### How to complete this task
Report the count of lines with "button" in the data below, and no other words.
[Start of Attachment]
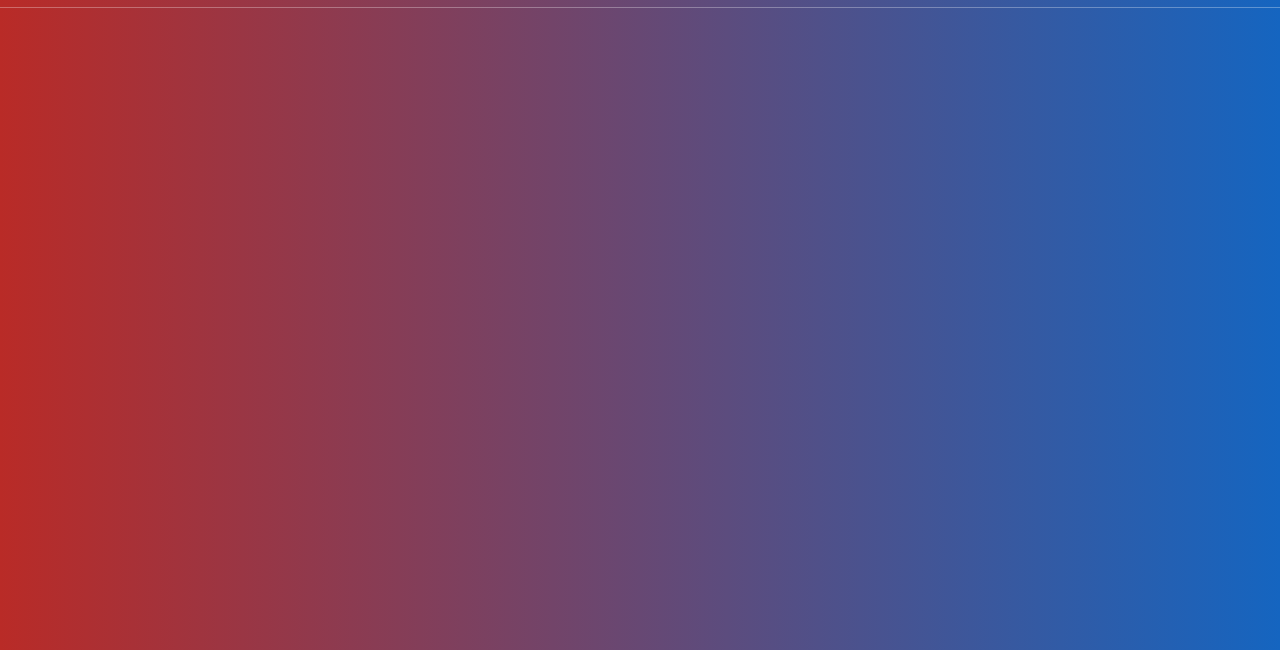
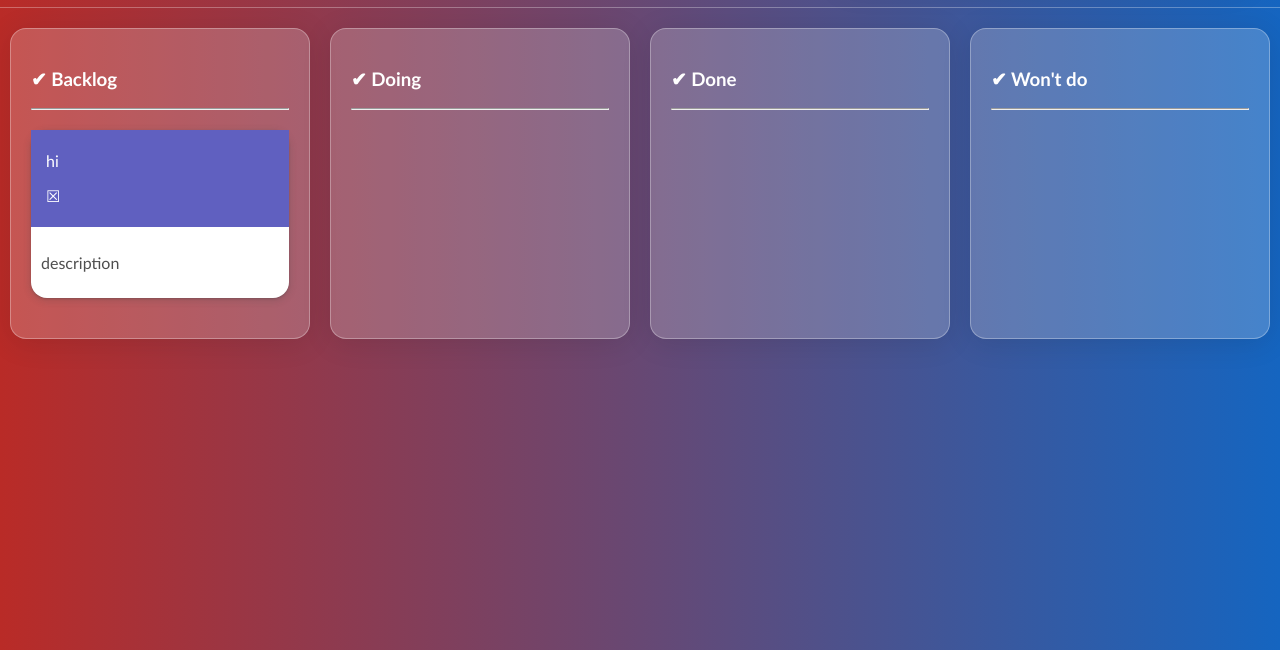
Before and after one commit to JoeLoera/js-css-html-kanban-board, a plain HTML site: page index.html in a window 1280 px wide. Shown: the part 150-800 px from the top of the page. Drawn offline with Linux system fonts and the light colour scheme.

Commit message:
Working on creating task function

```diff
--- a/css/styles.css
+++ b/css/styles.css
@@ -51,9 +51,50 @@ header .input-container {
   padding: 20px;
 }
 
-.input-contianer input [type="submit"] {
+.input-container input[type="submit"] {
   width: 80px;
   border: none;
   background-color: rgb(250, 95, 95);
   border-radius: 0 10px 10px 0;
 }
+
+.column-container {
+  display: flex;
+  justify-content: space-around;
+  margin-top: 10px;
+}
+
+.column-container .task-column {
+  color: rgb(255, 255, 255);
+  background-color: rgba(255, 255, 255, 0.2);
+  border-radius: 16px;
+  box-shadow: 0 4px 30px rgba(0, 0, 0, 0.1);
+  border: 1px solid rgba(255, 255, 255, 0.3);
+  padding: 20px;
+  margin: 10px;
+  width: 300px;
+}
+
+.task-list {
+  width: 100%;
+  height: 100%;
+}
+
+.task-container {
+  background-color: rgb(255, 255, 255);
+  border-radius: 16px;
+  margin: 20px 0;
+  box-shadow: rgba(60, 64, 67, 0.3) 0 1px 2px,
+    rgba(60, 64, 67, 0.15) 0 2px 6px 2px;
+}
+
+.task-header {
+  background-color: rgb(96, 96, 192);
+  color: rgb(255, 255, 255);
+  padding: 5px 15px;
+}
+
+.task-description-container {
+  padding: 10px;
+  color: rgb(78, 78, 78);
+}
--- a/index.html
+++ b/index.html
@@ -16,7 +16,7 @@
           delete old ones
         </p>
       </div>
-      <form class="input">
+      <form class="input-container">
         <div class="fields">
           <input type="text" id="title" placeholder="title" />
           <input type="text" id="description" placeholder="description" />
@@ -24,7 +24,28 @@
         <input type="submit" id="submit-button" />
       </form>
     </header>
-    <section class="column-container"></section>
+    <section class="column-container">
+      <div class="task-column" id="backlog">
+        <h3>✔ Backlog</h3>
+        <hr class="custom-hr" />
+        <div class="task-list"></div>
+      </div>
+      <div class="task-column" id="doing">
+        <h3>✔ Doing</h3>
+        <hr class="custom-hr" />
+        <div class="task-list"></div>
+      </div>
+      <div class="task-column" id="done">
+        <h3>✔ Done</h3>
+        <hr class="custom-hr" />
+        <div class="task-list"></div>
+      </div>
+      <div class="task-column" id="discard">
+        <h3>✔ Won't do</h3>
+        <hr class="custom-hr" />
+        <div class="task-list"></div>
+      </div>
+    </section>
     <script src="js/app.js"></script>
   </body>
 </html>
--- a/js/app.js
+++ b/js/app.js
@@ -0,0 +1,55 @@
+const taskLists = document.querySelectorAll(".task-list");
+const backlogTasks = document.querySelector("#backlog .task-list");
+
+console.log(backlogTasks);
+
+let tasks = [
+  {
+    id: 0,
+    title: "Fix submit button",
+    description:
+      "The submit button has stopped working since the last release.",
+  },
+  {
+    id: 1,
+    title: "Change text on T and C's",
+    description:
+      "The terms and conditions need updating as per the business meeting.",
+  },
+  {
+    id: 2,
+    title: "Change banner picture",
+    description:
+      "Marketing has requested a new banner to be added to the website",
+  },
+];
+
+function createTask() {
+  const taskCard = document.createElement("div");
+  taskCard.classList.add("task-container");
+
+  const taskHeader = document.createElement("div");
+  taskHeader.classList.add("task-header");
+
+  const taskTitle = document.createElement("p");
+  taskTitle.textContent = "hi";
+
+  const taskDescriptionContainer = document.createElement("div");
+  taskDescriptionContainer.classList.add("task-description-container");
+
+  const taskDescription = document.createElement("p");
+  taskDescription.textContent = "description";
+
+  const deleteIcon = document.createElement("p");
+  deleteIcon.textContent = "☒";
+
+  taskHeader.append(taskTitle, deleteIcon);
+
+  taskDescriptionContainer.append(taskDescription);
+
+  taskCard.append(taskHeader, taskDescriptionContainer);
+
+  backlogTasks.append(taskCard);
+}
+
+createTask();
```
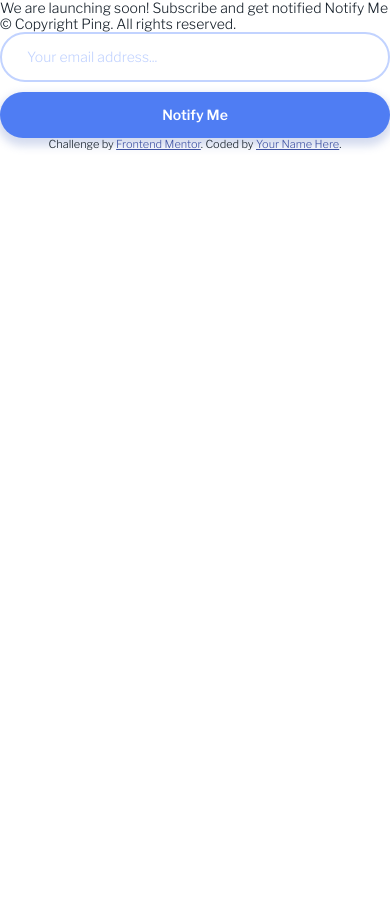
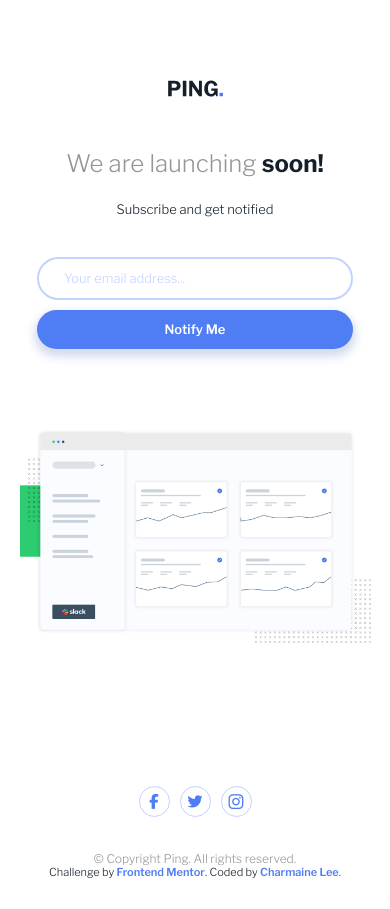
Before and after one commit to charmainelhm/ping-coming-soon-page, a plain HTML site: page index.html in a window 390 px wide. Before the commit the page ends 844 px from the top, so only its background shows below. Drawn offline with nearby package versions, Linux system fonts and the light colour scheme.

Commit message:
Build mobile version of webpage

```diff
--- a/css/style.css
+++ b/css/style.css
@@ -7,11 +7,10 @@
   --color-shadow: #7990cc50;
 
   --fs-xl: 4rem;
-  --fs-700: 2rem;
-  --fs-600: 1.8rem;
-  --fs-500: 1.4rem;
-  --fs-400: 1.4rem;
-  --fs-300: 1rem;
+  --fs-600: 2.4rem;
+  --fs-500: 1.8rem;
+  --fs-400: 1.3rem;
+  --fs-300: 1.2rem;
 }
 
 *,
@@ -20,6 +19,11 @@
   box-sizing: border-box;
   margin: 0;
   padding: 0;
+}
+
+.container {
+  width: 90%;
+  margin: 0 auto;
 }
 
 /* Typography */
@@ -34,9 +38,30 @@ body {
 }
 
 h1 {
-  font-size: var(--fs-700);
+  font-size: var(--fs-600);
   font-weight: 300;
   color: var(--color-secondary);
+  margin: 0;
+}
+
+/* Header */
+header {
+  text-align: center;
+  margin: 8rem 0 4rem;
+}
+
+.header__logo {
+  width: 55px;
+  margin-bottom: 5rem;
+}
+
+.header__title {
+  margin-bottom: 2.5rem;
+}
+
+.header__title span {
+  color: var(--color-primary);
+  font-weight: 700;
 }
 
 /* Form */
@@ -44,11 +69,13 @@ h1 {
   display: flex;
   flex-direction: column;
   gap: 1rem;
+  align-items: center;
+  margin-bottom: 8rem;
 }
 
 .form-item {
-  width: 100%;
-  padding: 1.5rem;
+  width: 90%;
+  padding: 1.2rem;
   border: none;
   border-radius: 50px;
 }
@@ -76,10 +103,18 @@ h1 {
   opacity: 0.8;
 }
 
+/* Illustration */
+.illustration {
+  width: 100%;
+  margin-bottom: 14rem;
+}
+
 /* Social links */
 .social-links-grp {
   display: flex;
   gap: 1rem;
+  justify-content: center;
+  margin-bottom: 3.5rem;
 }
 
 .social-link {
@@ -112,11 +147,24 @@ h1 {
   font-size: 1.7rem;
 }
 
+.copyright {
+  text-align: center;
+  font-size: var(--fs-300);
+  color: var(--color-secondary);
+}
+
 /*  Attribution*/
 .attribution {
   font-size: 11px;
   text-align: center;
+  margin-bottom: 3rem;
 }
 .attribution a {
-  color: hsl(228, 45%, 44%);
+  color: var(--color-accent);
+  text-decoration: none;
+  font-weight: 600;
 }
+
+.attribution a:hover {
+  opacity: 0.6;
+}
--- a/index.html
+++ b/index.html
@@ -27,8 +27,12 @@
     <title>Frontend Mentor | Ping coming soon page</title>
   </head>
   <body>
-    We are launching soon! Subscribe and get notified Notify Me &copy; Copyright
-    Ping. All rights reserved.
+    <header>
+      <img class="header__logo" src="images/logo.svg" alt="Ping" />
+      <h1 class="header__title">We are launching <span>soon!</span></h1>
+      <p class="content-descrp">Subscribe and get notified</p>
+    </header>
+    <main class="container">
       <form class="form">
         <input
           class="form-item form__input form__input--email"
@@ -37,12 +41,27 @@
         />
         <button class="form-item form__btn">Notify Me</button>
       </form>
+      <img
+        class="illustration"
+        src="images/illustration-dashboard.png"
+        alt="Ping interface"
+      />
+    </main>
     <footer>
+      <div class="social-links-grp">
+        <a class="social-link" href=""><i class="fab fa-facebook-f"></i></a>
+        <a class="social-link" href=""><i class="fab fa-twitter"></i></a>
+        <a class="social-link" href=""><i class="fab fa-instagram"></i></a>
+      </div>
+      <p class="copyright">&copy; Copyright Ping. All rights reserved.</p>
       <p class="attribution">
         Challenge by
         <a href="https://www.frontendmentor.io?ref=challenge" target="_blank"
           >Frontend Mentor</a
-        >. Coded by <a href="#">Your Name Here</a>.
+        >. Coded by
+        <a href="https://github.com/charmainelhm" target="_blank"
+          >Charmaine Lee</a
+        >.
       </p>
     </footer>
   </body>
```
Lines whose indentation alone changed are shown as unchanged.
[End of Attachment]
### Task answer
4